This means, if a Bank’s portfolio loan were to default, the consumer would not have the ability to repay protection normally afforded them under the law. The Bank would be exempt from such an action because of the law’s QM safe harbor. It seems counterproductive.
Pass a law because the consumer needs protection and then bypass the protection afforded the consumer under the law. It all depends on how you look at it.
The argument is that the Bank will be more careful because they get penalized by a consumer’s default since they hold the loan as an investment. If the loan doesn’t perform, they lose money. This is true. But, what does that have to do with whether a loan is QM or not.
If the Bank creates a product as an investment and properly underwrites each loan, then why all the fuss? Do they need the QM safe harbor? Could the safe harbor backfire? Might a Bank originate and hold riskier loans that would otherwise be non-QM loans? If these loans default at a higher rate, regardless of the safe harbor, the Bank will suffer greater losses. That’s not good for the Bank nor its depositors. Does this make Bank’s too big to fail? Is that good for the taxpayers?
From the Bank’s perspective, their portfolio products will be carefully designed to be safe investment options. The applicants will be diligently reviewed to ensure they qualify for the loans and have the ability to repay the debt. The Bank will have “skin the game” by using their money to fund the loans. All this, they say, is why they should receive the safe harbor protections afforded by the QM status.
Odd, consumer groups and Independent Mortgage Bankers, look at the same circumstances and say just the opposite. For these reasons, the loans should remain as a non-QM without a safe harbor so the consumer, the Bank, the industry and the taxpayers are all properly protected.
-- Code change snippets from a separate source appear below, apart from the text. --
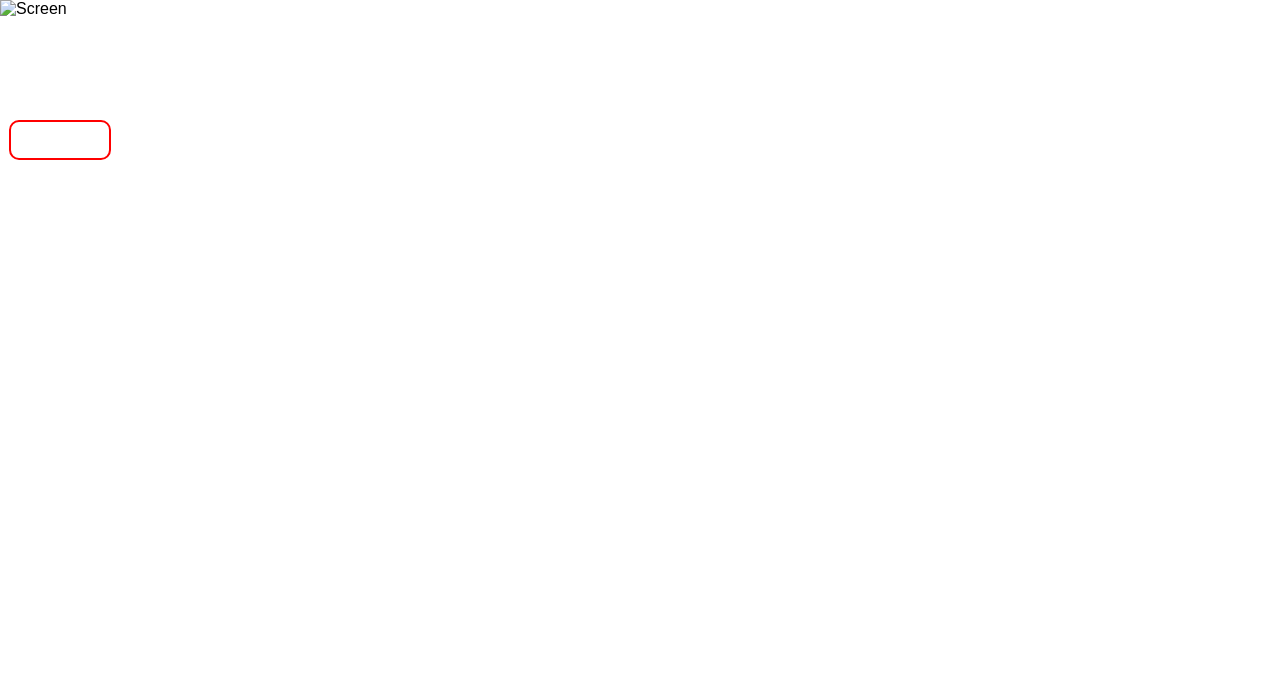
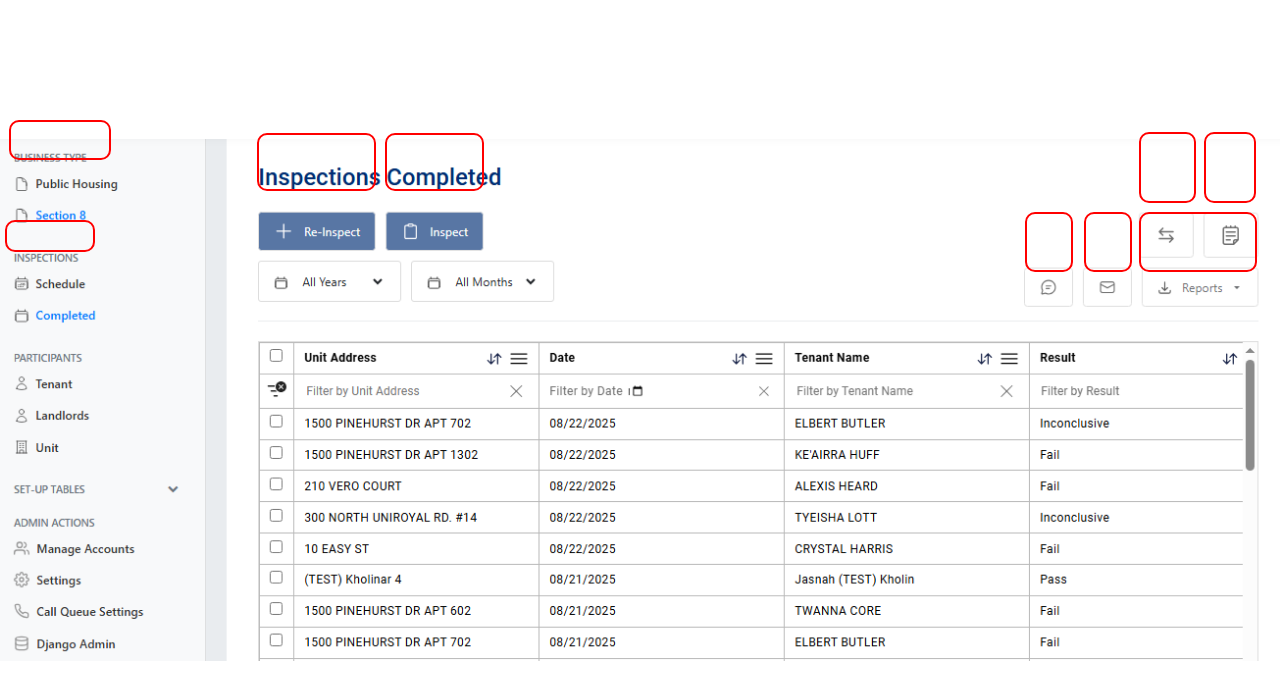
Before and after one commit to Akselas/GCCS-training-hotspots, a plain HTML site: page completed.html in a window 1280 px wide. Drawn offline with Linux system fonts and the light colour scheme.

Commit message:
changes to Completed.html

```diff
--- a/completed.html
+++ b/completed.html
@@ -9,13 +9,40 @@
 
 <div class="container">
     <!-- Background Image -->
-    <img src=""
+    <img src="https://raw.githubusercontent.com/Akselas/GCCS-training-hotspots/refs/heads/main/GCCS%20Completed.png"
          class="screenshot"
          alt="Screen">
 
     <!-- Hotspots -->
+    <div class="hotspot hotspotReinspect"
+        data-text="Reinspect Button"
+        data-detail="Allows the user to re-inspect a completed inspection. This will create a new inspection instance with the same details as the completed one on the Schedule able"></div>
+    <div class="hotspot hotspotInspect"
+        data-text="Inspect Button"
+        data-detail="Allows the user to inspect a completed inspection. This will take you to the Deficiencies UI"></div>
+    <div class="hotspot hotspotSwitch"
+        data-text="Switch Button"
+        data-detail="Switches the view between completed inspections and scheduled inspections."></div>
+    <div class="hotspot hotspotExportCompleted"
+        data-text="Export Button"
+        data-detail="Downloads an .xlsx file of the table with the selected completed inspections."></div>
+    <div class="hotspot hotspotSMSCompleted"
+        data-text="SMS Button"
+        data-detail="Allows the user to send SMS messages to tenants and landlords for completed inspections."></div>
+    <div class="hotspot hotspotEmailCompleted"
+        data-text="Email Button"
+        data-detail="Allows the user to send letters and reports to tenants and landlords for completed inspections."></div>
+    <div class="hotspot hotspotReportCompleted"
+        data-text="Report Button"
+        data-detail="Generates a PDF report for the selected completed inspections."></div>
 
     <!-- Navigation -->
+    <div id="index_schedule"
+        class="hotspot hotspotScheduleButton hotspot-nav"
+        data-text="Schedule Button"
+        data-detail="This button will take you to the Schedule page where you can manage inspections."
+        data-target="schedule.html"></div>
+
     <div id="schedule_section8"
           class="hotspot hotspot-nav hsSchedule_Section8"
           data-text="Section 8 Button"
--- a/styles.css
+++ b/styles.css
@@ -48,6 +48,14 @@ body, html {
 .hotspotScheduleButton { top: 27.5%; left: 0.4%; width: 7%; height: 4%; border-radius: 10px; }
 .hsIndex_Completed { top: 33%; left: 0.4%; width: 7%; height: 4%; border-radius: 10px; }
 
+/* Hotspots for Completed */
+.hotspotReinspect { top: 16.6%; left: 20.1%; width: 9.3%; height: 7.3%; border-radius: 10px; }
+.hotspotInspect { top: 16.6%; left: 30.1%; width: 7.7%; height: 7.3%; border-radius: 10px; }
+.hotspotSwitch { top: 16.5%; left: 89%; width: 4.4%; height: 8.9%; border-radius: 10px; }
+.hotspotExportCompleted { top: 16.5%; left: 94.1%; width: 4%; height: 8.9%; border-radius: 10px; }
+.hotspotSMSCompleted { top: 26.5%; left: 80.1%; width: 3.7%; height: 7.5%; border-radius: 10px; }
+.hotspotEmailCompleted {top: 26.5%; left: 84.7%; width: 3.7%; height: 7.5%; border-radius: 10px;}
+.hotspotReportCompleted { top: 26.5%; left: 89%; width: 9.2%; height: 7.5%; border-radius: 10px; }
 /* Tooltip */
 .tooltip {
     position: absolute;
```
A little over a year ago everyone in lending agreed. There was no need for the QM or ATR rules, so no need for the safe harbor. My how things have changed!
The game sure has changed; is it time to play different?